A word on the science: I'm a champion at willingly suspending my disbelief, so I really don't mind convoluted physics explaining super-light speeds and whatnots. However, Reynolds manages to do pretty much without the techno-babble, because a) the fastest ships known in his universe travel at 'almost' light speed, with people going into freezers for long hauls, all perfectly sensible; and, more importantly, b) his characters don't understand how the engines work, either. THIS IS AWESOME. (Hard sf fans might call this lazy, I found it disarmingly charming. Like I said, I don't mind the physics, but being able to do without them? BONUS.)
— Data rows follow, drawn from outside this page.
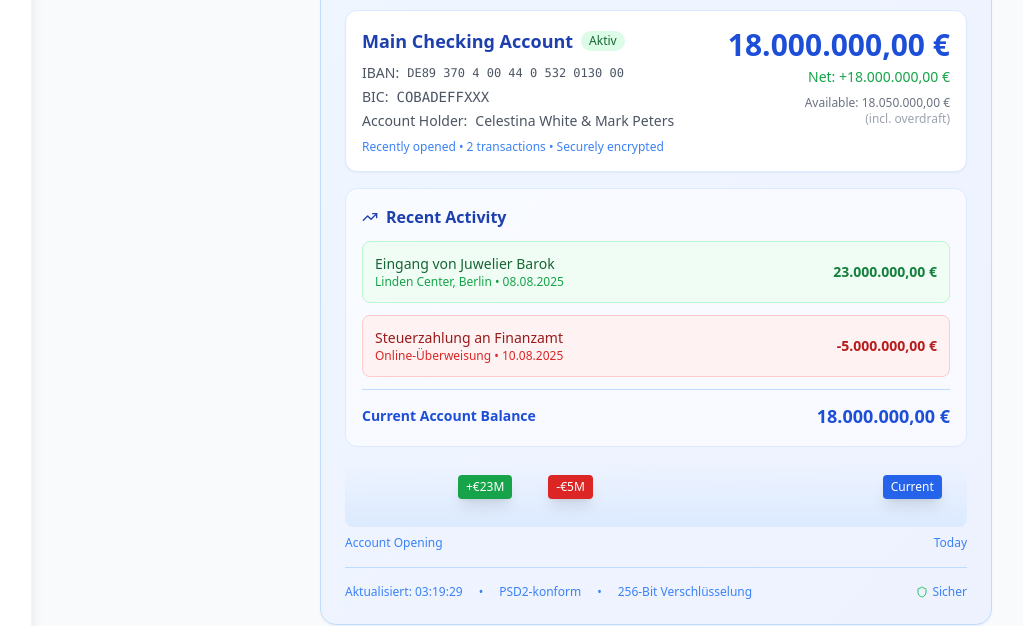
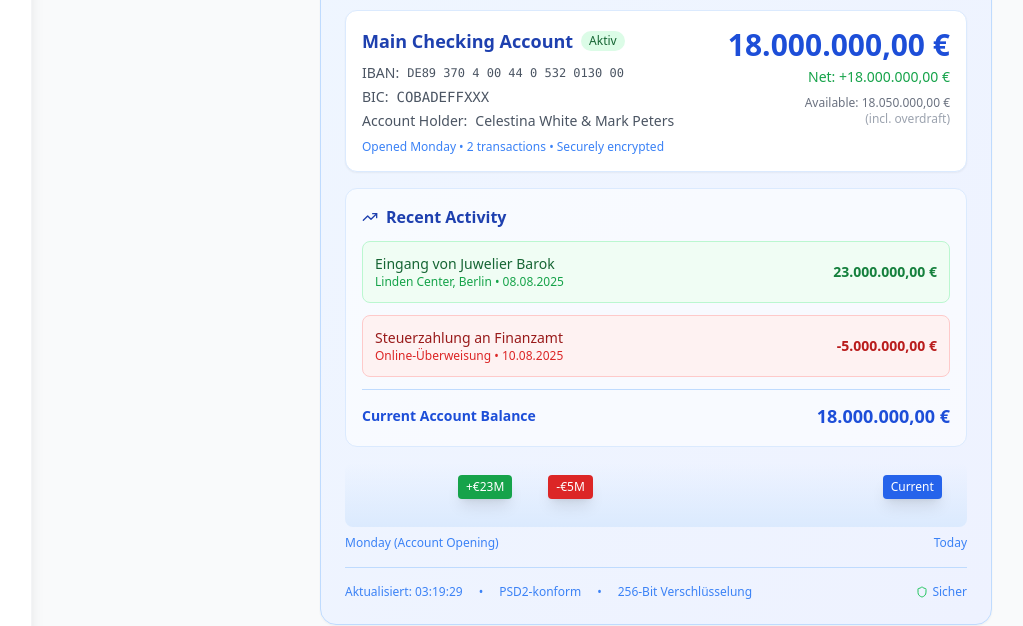
Before and after one commit to BlueColour2589/dkb-banking, a Next.js app in the folder frontend/: page /dashboard in a window 1280 px wide. Shown: the part 960-1586 px from the top of the page, without its empty margins (256-1279 px from the left). Built offline with nearby package versions, Linux system fonts and the light colour scheme; no server answers; sample sign-in values are in the browser's storage.

Commit message:
Update AccountSummary.tsx

```diff
--- a/frontend/components/Dashboard/AccountSummary.tsx
+++ b/frontend/components/Dashboard/AccountSummary.tsx
@@ -16,14 +16,14 @@ export default function AccountSummary({ accounts }: AccountSummaryProps) {
   const [showDetails, setShowDetails] = useState(false);
   const [showActivity, setShowActivity] = useState(false);
 
-  // Enhanced realistic balance progression with German banking context
+  // Enhanced realistic balance progression with weekly timeline
   const balanceHistory = [
-    0,          // Konto eröffnet
-    23000000,   // Eingang von Juwelier Barok im Linden Center
-    18000000,   // Nach Steuerzahlung an Finanzamt
-    18000000,   // Aktuell (keine weiteren Transaktionen)
-    18000000,
-    18000000,
+    0,          // Monday - Account opened
+    23000000,   // Tuesday - Payment from Juwelier Barok received
+    23000000,   // Wednesday - No transactions
+    18000000,   // Thursday - Tax payment made (-5M)
+    18000000,   // Friday - No transactions
+    18000000,   // Today (Saturday) - Current balance
     18000000
   ];
 
@@ -220,7 +220,7 @@ export default function AccountSummary({ accounts }: AccountSummaryProps) {
             </div>
 
             <p className="text-blue-500 text-xs mt-2">
-              <span className="hidden sm:inline">Recently opened • 2 transactions • Securely encrypted</span>
+              <span className="hidden sm:inline">Opened Monday • 2 transactions • Securely encrypted</span>
               <span className="sm:hidden">2 transactions • Secure</span>
             </p>
           </div>
@@ -343,7 +343,7 @@ export default function AccountSummary({ accounts }: AccountSummaryProps) {
           })}
         </div>
         <div className="flex justify-between mt-2 text-xs text-blue-500">
-          <span>Account Opening</span>
+          <span>Monday (Account Opening)</span>
           <span>Today</span>
         </div>
       </div>
```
Two minor niggles, hence the lack of 5 stars:
1. The characters are a bit too stand-offish to create much empathy. Their emotional spectrum is so one-dimensional, it's nearly impossible to relate to them. I liked Dan the most, I think, because at least he has something he's passionate about (which is ironic, bearing in mind that he's a clone.

2. The plot twists are so confusing in places that Reynolds has his characters have regular catch-up sessions, just to summarise what's going on. It works, don't get me wrong, but the whole "This is what Khouri knew:" thing was too obvious a device to bring the reader up to speed to just pass me by. Every time it happened, it threw me out of the story for a bit.

These two minor things aside, I loved Revelation Space to bits. TO BITS.